Recorded data
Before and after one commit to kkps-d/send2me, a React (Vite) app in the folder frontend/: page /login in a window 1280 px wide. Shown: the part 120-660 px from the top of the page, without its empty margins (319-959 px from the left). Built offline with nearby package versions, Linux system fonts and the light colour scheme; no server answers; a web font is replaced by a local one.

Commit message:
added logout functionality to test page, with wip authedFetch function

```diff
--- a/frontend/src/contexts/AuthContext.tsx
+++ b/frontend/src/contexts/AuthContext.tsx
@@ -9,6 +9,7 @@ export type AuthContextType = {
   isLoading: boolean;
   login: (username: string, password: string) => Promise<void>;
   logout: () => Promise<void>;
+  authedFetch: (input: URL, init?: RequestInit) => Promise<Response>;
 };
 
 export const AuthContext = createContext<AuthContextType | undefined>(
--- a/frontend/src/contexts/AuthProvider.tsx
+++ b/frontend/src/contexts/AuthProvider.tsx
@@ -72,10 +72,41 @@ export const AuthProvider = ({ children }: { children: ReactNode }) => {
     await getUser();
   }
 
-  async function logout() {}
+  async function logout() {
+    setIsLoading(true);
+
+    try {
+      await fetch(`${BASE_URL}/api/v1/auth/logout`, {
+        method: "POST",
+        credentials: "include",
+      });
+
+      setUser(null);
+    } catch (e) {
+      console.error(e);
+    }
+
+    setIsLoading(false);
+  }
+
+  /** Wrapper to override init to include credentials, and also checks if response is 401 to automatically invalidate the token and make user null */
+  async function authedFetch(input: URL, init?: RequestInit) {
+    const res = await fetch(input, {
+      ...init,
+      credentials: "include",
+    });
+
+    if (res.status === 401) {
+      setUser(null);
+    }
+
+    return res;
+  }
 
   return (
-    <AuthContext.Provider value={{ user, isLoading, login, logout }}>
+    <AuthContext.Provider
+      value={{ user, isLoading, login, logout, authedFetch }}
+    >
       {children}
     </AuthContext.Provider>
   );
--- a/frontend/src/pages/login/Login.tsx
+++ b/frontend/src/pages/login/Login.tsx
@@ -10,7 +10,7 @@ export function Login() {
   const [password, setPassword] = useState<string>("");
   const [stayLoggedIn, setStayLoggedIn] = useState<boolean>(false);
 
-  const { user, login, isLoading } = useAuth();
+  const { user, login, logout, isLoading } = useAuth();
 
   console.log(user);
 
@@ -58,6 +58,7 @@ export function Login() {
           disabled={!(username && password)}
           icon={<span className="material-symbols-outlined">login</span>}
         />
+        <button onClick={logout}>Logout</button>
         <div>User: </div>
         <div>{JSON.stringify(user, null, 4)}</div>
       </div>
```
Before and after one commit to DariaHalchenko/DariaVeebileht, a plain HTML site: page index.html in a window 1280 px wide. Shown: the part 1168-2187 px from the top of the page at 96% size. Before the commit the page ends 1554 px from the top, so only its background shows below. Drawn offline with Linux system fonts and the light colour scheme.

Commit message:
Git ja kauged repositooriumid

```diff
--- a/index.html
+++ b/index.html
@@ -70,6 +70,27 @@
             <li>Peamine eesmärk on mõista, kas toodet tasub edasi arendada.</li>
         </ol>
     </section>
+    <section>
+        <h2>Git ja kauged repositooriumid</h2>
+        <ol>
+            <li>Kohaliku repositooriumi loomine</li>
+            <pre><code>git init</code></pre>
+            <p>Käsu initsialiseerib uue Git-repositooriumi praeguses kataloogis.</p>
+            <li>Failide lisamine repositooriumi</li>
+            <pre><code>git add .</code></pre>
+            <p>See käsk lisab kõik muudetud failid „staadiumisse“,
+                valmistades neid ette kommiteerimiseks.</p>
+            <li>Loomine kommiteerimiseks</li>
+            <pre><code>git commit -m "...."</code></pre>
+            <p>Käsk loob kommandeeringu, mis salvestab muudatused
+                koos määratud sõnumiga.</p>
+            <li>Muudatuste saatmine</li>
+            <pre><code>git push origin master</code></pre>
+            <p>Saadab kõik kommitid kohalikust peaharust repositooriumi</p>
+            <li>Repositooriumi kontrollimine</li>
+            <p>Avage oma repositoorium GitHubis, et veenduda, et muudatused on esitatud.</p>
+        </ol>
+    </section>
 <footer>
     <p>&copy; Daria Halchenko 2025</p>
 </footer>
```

#### To do:
Reproduce the data exactly. Keep every line intact.

#### The answer:
Before and after one commit to kkps-d/send2me, a React (Vite) app in the folder frontend/: page /login in a window 1280 px wide. Shown: the part 120-660 px from the top of the page, without its empty margins (319-959 px from the left). Built offline with nearby package versions, Linux system fonts and the light colour scheme; no server answers; a web font is replaced by a local one.

Commit message:
added logout functionality to test page, with wip authedFetch function

```diff
--- a/frontend/src/contexts/AuthContext.tsx
+++ b/frontend/src/contexts/AuthContext.tsx
@@ -9,6 +9,7 @@ export type AuthContextType = {
   isLoading: boolean;
   login: (username: string, password: string) => Promise<void>;
   logout: () => Promise<void>;
+  authedFetch: (input: URL, init?: RequestInit) => Promise<Response>;
 };
 
 export const AuthContext = createContext<AuthContextType | undefined>(
--- a/frontend/src/contexts/AuthProvider.tsx
+++ b/frontend/src/contexts/AuthProvider.tsx
@@ -72,10 +72,41 @@ export const AuthProvider = ({ children }: { children: ReactNode }) => {
     await getUser();
   }
 
-  async function logout() {}
+  async function logout() {
+    setIsLoading(true);
+
+    try {
+      await fetch(`${BASE_URL}/api/v1/auth/logout`, {
+        method: "POST",
+        credentials: "include",
+      });
+
+      setUser(null);
+    } catch (e) {
+      console.error(e);
+    }
+
+    setIsLoading(false);
+  }
+
+  /** Wrapper to override init to include credentials, and also checks if response is 401 to automatically invalidate the token and make user null */
+  async function authedFetch(input: URL, init?: RequestInit) {
+    const res = await fetch(input, {
+      ...init,
+      credentials: "include",
+    });
+
+    if (res.status === 401) {
+      setUser(null);
+    }
+
+    return res;
+  }
 
   return (
-    <AuthContext.Provider value={{ user, isLoading, login, logout }}>
+    <AuthContext.Provider
+      value={{ user, isLoading, login, logout, authedFetch }}
+    >
       {children}
     </AuthContext.Provider>
   );
--- a/frontend/src/pages/login/Login.tsx
+++ b/frontend/src/pages/login/Login.tsx
@@ -10,7 +10,7 @@ export function Login() {
   const [password, setPassword] = useState<string>("");
   const [stayLoggedIn, setStayLoggedIn] = useState<boolean>(false);
 
-  const { user, login, isLoading } = useAuth();
+  const { user, login, logout, isLoading } = useAuth();
 
   console.log(user);
 
@@ -58,6 +58,7 @@ export function Login() {
           disabled={!(username && password)}
           icon={<span className="material-symbols-outlined">login</span>}
         />
+        <button onClick={logout}>Logout</button>
         <div>User: </div>
         <div>{JSON.stringify(user, null, 4)}</div>
       </div>
```
Before and after one commit to DariaHalchenko/DariaVeebileht, a plain HTML site: page index.html in a window 1280 px wide. Shown: the part 1168-2187 px from the top of the page at 96% size. Before the commit the page ends 1554 px from the top, so only its background shows below. Drawn offline with Linux system fonts and the light colour scheme.

Commit message:
Git ja kauged repositooriumid

```diff
--- a/index.html
+++ b/index.html
@@ -70,6 +70,27 @@
             <li>Peamine eesmärk on mõista, kas toodet tasub edasi arendada.</li>
         </ol>
     </section>
+    <section>
+        <h2>Git ja kauged repositooriumid</h2>
+        <ol>
+            <li>Kohaliku repositooriumi loomine</li>
+            <pre><code>git init</code></pre>
+            <p>Käsu initsialiseerib uue Git-repositooriumi praeguses kataloogis.</p>
+            <li>Failide lisamine repositooriumi</li>
+            <pre><code>git add .</code></pre>
+            <p>See käsk lisab kõik muudetud failid „staadiumisse“,
+                valmistades neid ette kommiteerimiseks.</p>
+            <li>Loomine kommiteerimiseks</li>
+            <pre><code>git commit -m "...."</code></pre>
+            <p>Käsk loob kommandeeringu, mis salvestab muudatused
+                koos määratud sõnumiga.</p>
+            <li>Muudatuste saatmine</li>
+            <pre><code>git push origin master</code></pre>
+            <p>Saadab kõik kommitid kohalikust peaharust repositooriumi</p>
+            <li>Repositooriumi kontrollimine</li>
+            <p>Avage oma repositoorium GitHubis, et veenduda, et muudatused on esitatud.</p>
+        </ol>
+    </section>
 <footer>
     <p>&copy; Daria Halchenko 2025</p>
 </footer>
```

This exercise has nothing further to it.